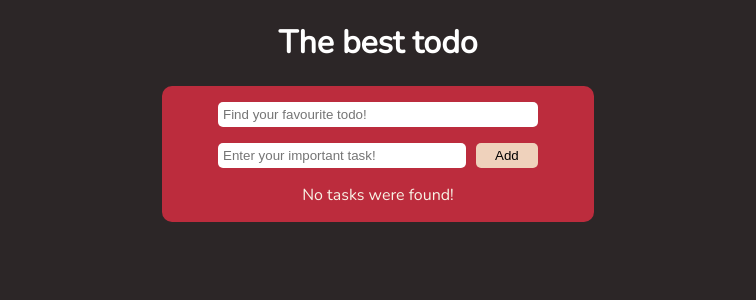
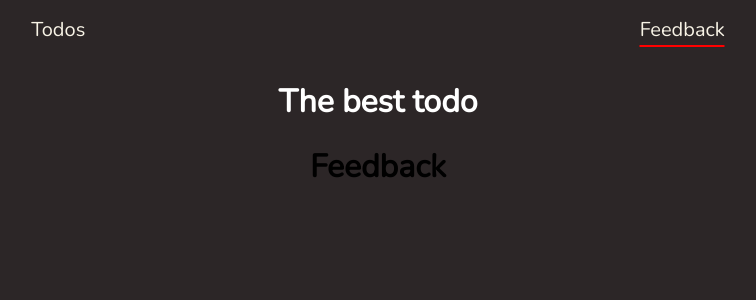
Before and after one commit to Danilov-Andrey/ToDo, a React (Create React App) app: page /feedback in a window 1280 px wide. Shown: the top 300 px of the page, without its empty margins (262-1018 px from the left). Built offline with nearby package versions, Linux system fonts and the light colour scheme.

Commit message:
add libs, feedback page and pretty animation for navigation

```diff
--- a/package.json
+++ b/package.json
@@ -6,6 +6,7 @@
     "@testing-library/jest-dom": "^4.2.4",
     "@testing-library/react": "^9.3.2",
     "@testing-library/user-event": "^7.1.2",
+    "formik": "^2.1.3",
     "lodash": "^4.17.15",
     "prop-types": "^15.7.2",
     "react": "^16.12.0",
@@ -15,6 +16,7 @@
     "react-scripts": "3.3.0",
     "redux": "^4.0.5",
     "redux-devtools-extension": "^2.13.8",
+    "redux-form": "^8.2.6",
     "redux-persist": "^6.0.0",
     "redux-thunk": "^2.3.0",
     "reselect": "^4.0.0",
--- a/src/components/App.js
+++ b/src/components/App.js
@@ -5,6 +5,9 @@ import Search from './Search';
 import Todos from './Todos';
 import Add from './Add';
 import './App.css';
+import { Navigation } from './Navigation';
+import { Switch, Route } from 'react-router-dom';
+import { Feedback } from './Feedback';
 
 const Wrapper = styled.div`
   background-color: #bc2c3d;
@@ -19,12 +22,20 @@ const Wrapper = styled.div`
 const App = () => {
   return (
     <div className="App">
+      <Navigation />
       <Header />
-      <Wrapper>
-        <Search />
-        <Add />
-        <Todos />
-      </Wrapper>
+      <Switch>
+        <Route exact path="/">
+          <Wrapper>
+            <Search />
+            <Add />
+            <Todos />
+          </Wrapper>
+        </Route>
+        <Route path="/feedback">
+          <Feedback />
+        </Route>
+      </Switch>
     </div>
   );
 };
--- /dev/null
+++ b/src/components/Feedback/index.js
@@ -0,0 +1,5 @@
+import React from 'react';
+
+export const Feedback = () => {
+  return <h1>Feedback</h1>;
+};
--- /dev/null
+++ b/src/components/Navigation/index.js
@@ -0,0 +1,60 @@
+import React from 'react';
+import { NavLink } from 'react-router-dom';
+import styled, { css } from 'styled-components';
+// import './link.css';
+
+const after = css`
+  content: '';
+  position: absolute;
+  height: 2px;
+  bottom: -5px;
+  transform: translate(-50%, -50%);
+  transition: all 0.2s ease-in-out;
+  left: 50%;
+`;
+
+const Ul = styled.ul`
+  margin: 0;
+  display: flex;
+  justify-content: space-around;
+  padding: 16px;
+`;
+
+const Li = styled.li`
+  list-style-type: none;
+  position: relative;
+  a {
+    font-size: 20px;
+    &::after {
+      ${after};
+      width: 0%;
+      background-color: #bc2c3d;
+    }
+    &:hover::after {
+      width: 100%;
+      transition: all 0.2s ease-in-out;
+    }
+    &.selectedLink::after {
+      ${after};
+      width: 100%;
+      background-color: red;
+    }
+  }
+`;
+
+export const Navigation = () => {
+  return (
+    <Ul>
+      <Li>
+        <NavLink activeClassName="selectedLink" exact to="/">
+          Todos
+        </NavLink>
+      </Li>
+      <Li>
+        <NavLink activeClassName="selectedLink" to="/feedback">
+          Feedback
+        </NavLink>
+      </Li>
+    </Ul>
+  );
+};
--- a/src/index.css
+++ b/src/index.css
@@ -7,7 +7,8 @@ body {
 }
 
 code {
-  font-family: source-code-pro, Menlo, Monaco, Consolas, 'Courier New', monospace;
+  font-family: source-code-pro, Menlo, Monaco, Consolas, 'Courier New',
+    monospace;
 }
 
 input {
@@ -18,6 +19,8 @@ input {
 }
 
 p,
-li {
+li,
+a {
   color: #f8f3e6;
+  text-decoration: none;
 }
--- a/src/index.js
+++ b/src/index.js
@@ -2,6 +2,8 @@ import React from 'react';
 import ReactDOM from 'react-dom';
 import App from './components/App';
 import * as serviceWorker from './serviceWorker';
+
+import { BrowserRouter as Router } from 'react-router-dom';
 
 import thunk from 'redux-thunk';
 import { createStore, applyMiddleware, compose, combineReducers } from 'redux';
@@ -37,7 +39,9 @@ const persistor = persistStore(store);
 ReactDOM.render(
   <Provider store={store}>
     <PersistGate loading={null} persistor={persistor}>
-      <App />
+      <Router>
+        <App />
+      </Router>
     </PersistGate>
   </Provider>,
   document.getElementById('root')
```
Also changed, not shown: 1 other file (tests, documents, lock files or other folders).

+ + + + +

- [To do] The result should be every line that contains "components", copied from the entries.

- [Written answer]
--- a/src/components/App.js
+++ b/src/components/App.js
+++ b/src/components/Feedback/index.js
+++ b/src/components/Navigation/index.js
+import styled, { css } from 'styled-components';
 import App from './components/App';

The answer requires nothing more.